Quinn, Susan. Eleanor and Hick: The Love Affair That Shaped a First Lady. Penguin, 2016. HC. $30. ISBN 978-1594205408.
As a long-time Eleanor Roosevelt aficionada, I eagerly awaited this book, though my enthusiasm for all things “ER”-related has always been tempered with skepticism concerning her relationship with journalist Lorena Hickok. Where, I’m always asking rhetorically, is the smoking gun that proves they had more than just a loving friendship? In this excellent book, veteran biographer Quinn offers readers no such firearm, but puts the women’s undeniable union into a new context, one with which I, and perhaps others, can live comfortably.
Lorena Hickok was an accomplished Associated Press reporter when she began covering ER during FDR’s 1932 presidential campaign. The women’s personal bond quickly deepened, as reflected in the copious letters they exchanged, even though, according to Quinn, the intensity of their relationship would be on the downhill slide by 1934. However, they continued corresponding for decades to come.
Since she could no longer maintain “critical distance” regarding ER’s activities, Hickok left her position with the AP and moved into the White House, finding other non-journalistic work along the way.
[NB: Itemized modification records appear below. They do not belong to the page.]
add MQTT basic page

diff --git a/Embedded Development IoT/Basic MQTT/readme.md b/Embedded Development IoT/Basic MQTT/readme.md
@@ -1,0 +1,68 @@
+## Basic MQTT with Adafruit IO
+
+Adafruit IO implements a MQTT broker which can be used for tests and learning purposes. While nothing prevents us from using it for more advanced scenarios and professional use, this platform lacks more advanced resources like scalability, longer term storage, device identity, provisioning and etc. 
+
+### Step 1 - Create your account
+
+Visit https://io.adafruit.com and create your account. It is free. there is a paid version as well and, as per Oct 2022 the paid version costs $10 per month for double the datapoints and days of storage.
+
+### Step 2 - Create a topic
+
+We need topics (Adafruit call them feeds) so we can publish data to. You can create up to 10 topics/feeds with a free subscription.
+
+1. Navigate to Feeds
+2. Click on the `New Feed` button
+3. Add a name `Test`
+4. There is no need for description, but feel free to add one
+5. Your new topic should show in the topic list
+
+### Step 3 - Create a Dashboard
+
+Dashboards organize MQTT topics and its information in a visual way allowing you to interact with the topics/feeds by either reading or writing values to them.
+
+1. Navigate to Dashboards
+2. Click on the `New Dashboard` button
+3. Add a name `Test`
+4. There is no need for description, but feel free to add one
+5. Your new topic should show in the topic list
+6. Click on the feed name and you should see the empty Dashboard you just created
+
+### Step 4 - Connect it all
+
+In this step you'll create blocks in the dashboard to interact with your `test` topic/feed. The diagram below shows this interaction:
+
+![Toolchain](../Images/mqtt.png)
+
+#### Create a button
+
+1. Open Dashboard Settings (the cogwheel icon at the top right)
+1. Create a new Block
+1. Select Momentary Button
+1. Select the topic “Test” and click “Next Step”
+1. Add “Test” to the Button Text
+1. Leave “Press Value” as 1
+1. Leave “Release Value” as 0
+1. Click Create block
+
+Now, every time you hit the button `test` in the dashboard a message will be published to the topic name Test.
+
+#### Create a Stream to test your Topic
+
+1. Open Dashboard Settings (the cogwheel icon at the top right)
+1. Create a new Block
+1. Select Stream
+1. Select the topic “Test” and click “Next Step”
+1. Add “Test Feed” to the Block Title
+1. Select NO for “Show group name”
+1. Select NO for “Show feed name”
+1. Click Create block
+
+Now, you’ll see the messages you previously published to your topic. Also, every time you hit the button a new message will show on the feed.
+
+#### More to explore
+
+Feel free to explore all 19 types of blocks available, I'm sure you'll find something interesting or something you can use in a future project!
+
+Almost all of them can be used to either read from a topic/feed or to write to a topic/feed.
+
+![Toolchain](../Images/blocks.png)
But even that drastic step did not guarantee more access to the woman she called “Lady”. The two of them spent as much time alone together as feasible, but as ER’s duties as First Lady and personal commitments to her various “causes” exploded in quantity, private getaways became less and less workable.
Perhaps inevitably, ER’s seeming 24/7 “busy-ness” (including her syndicated newspaper column “My Day”) eventually led to the diminution of their daily relationship. In time, each of them found other companionship: Hick had several female romantic partners, while ER formed possessively emotional attachments to younger men in her circle, such as Joseph Lash and David Gurewitsch.
Eleanor and Hick’s emotional bond was undeniable, but was it also intimate? Quinn cannot answer this definitively, but surmises that, due to ER’s “visceral dislike of physical contact,” their sexual activity could well have been limited. Other scholars may believe the women’s letters indicate otherwise, but I find Quinn’s theory credible. This scenario makes more sense to me than does the image of a no-holds-barred coupling, especially given the demanding and very public circumstances in which these women lived and functioned.
After FDR’s death in 1945, ER and Hick drifted even further apart, as Eleanor finally felt “free” enough to pursue political interests, becoming “First Lady of the World” to one and all. Hick faced declining health and the need for paid employment, eventually finding late-life success writing books for young people. Prior to Eleanor’s death in 1962, ER’s and Hick’s moments together were fleeting, but still meaningful. Lorena Hickok died in 1968 from complications of diabetes.
Eleanor and Hick is a wonderfully written, insightful portrait of two exceptional women, caught up in a powerful relationship that clearly altered both their lives. It is highly recommended for all history and biography collections.
Dallas (TX) Public Library